Web interface edit records:
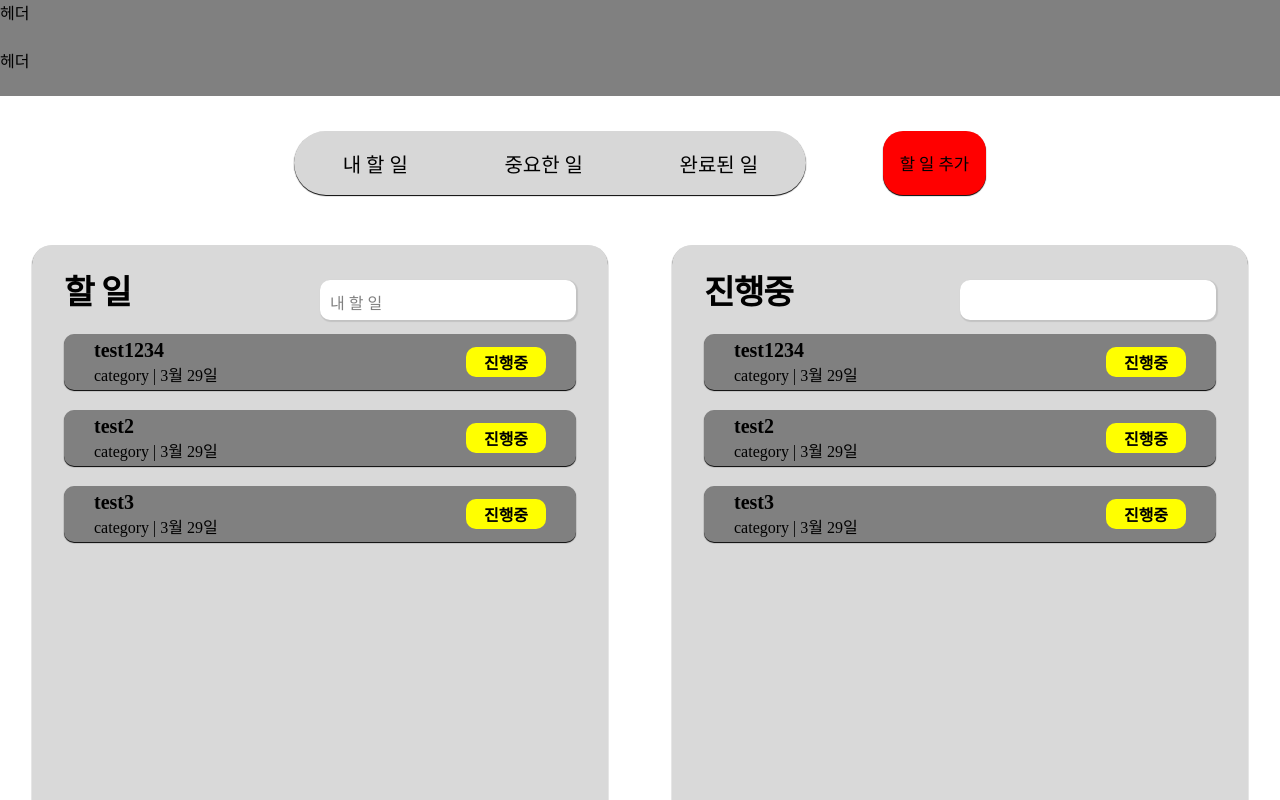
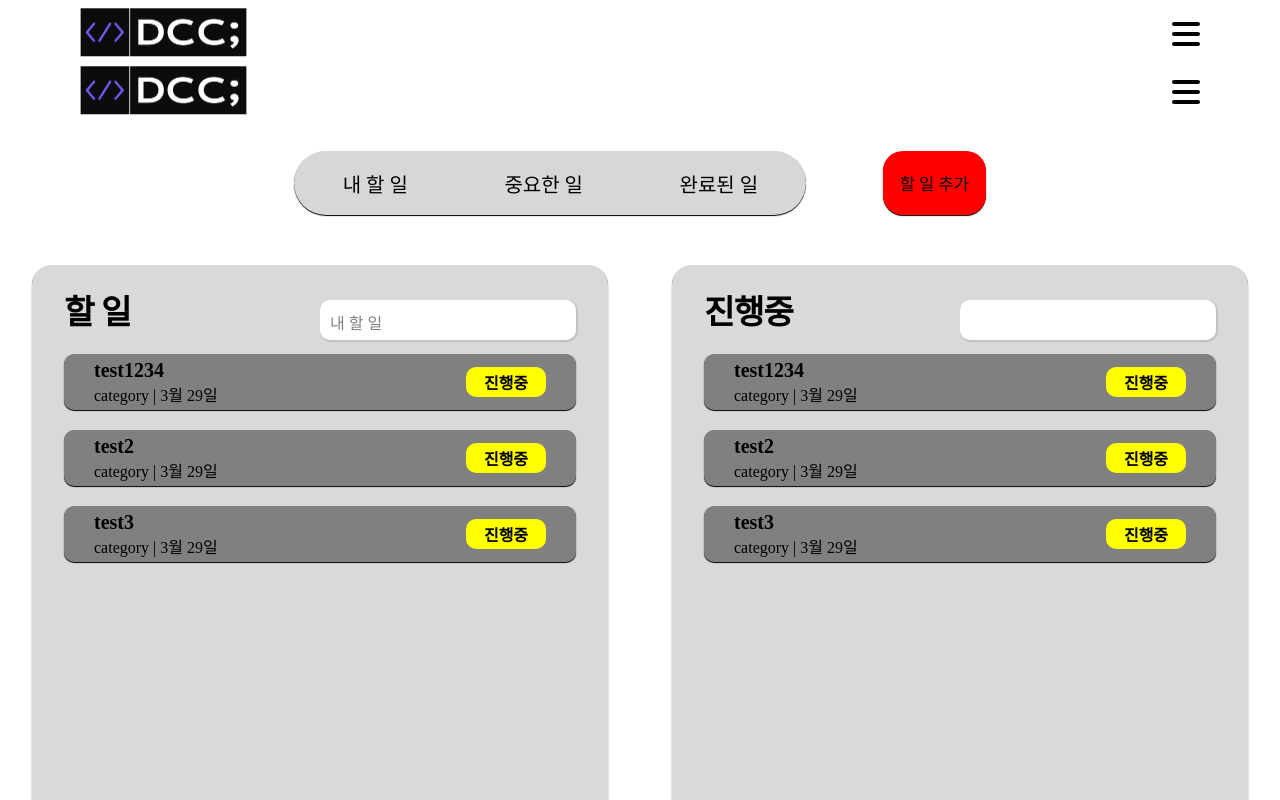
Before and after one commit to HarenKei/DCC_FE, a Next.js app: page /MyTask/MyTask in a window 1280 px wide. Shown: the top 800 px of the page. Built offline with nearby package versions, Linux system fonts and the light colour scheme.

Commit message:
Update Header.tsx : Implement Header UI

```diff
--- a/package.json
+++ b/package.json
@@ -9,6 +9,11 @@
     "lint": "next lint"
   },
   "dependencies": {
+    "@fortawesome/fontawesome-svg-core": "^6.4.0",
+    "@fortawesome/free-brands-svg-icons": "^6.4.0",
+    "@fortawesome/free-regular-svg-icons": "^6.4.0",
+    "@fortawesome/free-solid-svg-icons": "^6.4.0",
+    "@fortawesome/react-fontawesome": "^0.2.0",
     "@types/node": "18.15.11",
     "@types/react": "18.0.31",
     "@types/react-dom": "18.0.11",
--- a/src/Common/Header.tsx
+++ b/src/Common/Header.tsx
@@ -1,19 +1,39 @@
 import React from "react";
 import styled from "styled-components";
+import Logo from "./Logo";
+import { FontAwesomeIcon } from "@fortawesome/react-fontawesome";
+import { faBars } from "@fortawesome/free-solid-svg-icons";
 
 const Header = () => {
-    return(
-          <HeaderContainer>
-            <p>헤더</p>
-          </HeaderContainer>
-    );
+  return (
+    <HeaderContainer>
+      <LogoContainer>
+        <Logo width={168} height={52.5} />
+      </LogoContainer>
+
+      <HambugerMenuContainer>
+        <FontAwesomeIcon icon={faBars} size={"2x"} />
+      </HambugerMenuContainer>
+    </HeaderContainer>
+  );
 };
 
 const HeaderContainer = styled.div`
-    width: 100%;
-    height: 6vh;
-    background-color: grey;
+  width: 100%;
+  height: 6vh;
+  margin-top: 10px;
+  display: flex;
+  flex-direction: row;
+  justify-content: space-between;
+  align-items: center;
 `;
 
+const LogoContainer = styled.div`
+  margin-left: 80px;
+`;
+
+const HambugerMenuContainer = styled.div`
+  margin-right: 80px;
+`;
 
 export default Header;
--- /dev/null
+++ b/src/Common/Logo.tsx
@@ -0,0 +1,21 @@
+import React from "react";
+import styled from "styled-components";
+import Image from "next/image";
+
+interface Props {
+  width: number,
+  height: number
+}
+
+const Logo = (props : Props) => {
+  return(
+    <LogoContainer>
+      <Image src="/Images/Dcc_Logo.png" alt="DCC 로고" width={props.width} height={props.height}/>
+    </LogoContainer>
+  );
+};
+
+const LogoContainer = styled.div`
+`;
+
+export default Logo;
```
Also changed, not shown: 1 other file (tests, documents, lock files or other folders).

---

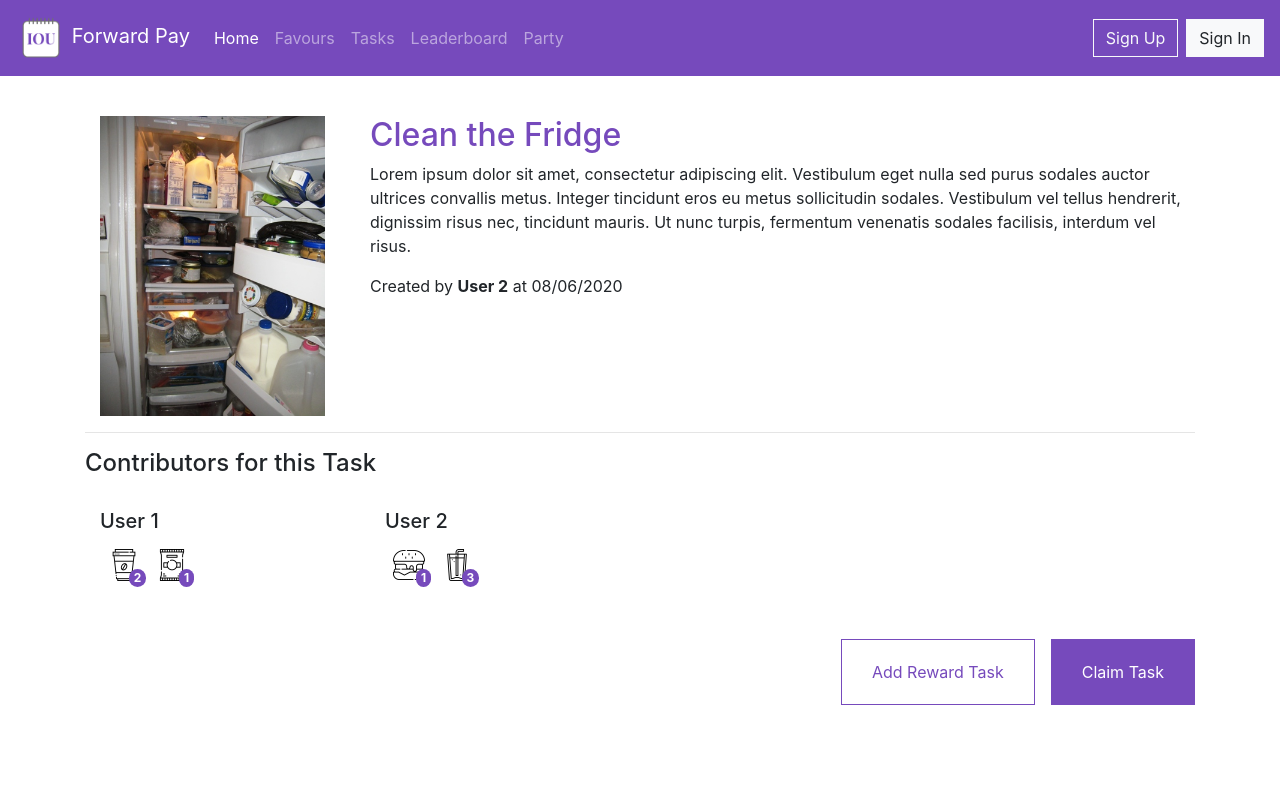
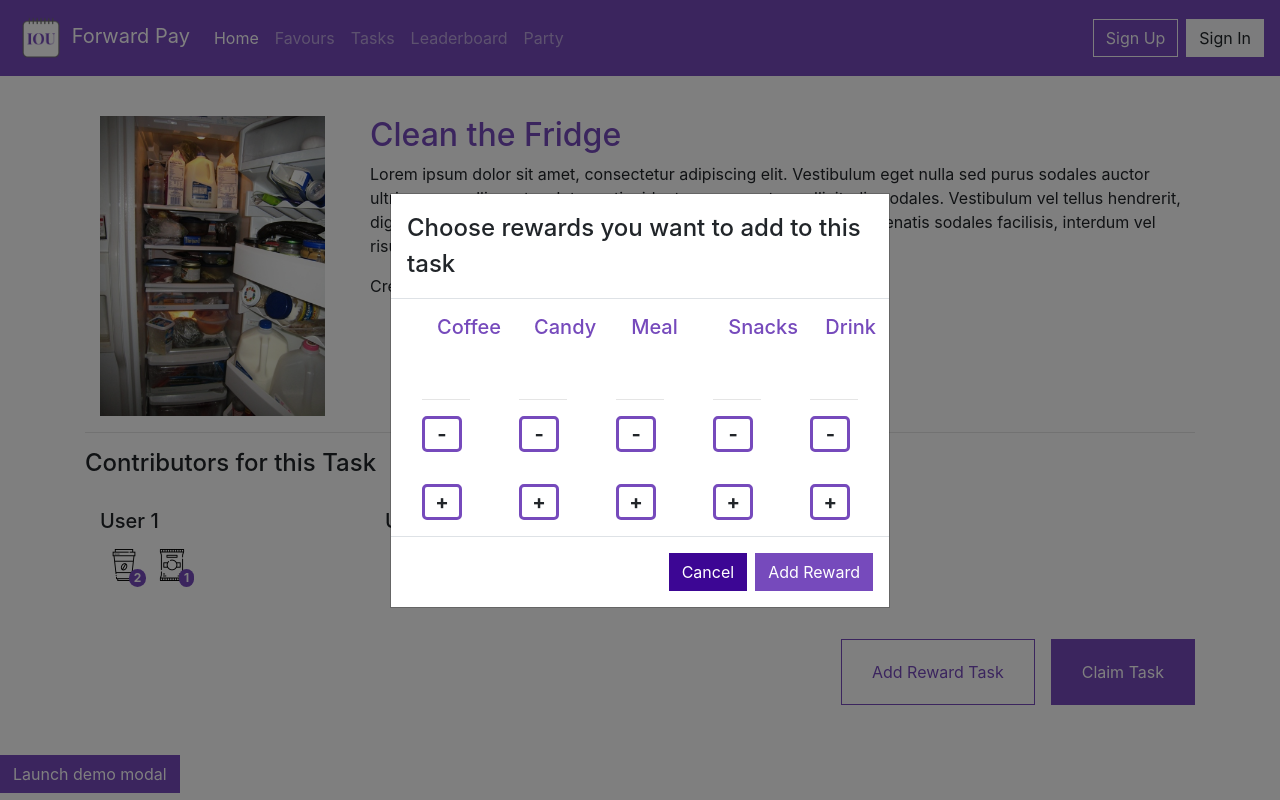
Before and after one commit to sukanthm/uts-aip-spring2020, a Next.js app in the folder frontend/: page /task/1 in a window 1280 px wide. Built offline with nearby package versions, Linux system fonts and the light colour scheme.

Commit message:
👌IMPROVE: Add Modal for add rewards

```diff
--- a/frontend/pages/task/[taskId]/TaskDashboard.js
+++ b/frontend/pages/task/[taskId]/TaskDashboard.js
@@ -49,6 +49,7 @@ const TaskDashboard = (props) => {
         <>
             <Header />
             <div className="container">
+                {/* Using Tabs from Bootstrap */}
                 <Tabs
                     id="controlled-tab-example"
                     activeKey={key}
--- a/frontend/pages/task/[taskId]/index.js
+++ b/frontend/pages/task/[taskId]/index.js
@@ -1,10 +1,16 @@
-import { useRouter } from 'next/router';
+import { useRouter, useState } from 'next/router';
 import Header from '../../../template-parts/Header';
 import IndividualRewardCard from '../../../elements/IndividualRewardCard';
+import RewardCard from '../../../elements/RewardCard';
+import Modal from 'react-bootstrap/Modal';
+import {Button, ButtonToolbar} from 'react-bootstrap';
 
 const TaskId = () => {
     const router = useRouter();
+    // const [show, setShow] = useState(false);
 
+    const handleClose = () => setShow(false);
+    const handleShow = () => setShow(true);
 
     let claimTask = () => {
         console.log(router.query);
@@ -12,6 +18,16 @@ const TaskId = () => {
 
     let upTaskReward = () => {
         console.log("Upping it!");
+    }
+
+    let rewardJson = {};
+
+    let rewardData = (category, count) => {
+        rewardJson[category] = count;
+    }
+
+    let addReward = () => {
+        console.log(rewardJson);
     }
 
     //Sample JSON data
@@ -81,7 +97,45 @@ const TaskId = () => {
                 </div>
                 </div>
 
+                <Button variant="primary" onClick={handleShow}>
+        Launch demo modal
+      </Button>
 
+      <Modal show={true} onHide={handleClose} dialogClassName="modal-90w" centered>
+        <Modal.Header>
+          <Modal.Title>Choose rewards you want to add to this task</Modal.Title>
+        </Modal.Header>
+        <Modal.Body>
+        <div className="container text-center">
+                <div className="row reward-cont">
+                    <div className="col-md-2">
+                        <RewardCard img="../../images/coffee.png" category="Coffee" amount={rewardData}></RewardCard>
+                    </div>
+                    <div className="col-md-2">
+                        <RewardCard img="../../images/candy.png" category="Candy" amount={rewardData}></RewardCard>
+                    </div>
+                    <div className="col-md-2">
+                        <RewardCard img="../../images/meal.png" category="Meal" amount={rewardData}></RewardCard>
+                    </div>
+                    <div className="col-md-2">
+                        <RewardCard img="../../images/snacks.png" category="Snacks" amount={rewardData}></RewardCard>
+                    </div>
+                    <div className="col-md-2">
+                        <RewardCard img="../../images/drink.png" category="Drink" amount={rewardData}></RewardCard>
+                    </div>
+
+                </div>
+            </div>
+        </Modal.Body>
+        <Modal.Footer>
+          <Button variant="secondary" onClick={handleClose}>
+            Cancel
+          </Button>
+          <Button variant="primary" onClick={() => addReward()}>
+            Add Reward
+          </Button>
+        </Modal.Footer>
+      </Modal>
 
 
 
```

▸ **Work task**
Show every line above in which the word "FontAwesomeIcon" is found.

▸ **Answer**
+import { FontAwesomeIcon } from "@fortawesome/react-fontawesome";
+        <FontAwesomeIcon icon={faBars} size={"2x"} />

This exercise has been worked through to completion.